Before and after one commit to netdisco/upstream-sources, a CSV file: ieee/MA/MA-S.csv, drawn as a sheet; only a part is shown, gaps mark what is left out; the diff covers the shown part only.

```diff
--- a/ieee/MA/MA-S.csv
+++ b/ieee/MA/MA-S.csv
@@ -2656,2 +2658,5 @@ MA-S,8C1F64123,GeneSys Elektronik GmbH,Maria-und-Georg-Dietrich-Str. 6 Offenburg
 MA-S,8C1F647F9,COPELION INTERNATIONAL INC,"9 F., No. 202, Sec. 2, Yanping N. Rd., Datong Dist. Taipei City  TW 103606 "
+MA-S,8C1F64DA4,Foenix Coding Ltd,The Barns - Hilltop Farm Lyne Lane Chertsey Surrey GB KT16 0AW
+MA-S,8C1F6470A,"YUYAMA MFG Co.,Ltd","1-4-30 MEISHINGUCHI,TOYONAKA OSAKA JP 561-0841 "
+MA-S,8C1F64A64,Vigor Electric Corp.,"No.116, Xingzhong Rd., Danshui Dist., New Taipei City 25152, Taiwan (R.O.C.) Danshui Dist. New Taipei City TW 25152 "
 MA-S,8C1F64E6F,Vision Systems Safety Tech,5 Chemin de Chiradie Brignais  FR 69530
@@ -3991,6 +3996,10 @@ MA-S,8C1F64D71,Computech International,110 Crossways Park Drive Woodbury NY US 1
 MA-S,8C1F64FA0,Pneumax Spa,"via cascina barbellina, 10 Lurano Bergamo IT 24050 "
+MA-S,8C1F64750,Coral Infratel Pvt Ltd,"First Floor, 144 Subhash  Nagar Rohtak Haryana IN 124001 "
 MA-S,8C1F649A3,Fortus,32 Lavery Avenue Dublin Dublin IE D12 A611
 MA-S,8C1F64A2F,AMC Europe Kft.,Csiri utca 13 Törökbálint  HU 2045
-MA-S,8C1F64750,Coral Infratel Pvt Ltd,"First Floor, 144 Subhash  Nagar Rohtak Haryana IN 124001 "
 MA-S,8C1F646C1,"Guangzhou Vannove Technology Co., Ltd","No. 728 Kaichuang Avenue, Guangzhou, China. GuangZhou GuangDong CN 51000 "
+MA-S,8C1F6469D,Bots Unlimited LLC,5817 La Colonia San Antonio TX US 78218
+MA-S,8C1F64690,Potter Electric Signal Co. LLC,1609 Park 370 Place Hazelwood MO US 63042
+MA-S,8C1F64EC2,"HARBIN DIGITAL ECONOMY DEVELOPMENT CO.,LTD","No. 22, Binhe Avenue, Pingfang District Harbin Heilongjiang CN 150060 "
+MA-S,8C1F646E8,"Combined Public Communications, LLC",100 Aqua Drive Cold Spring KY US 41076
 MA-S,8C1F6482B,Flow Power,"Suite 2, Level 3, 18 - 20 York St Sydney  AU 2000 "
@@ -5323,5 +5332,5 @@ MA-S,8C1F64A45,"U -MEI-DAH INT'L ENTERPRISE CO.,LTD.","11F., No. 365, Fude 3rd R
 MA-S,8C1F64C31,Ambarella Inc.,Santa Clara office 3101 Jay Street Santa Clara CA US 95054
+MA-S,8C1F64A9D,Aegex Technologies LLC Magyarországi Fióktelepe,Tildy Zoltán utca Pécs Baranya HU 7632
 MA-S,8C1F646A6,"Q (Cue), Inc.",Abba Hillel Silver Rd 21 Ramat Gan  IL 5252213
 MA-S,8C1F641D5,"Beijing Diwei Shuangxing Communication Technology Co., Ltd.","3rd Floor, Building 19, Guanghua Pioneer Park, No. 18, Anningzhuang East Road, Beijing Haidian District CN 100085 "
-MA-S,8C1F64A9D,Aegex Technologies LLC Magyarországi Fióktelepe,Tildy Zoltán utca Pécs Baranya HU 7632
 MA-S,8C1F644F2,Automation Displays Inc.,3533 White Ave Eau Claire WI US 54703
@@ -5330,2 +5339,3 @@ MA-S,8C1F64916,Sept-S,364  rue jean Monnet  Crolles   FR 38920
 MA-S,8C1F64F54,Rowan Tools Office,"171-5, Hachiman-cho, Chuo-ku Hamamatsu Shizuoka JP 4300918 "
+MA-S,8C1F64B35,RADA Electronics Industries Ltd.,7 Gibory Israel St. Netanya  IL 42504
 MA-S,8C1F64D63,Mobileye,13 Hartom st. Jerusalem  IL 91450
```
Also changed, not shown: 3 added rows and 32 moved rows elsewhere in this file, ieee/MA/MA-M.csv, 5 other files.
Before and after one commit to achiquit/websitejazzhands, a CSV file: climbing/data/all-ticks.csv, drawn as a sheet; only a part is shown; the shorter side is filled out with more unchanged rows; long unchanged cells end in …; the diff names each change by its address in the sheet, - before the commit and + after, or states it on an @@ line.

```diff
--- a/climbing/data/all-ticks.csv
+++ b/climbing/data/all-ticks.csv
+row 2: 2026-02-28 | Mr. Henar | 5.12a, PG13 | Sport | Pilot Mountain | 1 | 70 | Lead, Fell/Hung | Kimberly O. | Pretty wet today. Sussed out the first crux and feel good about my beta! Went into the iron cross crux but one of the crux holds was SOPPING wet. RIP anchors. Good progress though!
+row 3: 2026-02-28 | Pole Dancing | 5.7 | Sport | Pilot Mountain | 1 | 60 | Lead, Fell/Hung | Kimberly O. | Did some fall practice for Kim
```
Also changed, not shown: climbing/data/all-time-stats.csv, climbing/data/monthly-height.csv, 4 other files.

========================================================================

- **Your goal**
The answer must consist of every line from the entries above that contains the string "ticks".

- **Problem solution**
Before and after one commit to achiquit/websitejazzhands, a CSV file: climbing/data/all-ticks.csv, drawn as a sheet; only a part is shown; the shorter side is filled out with more unchanged rows; long unchanged cells end in …; the diff names each change by its address in the sheet, - before the commit and + after, or states it on an @@ line.
--- a/climbing/data/all-ticks.csv
+++ b/climbing/data/all-ticks.csv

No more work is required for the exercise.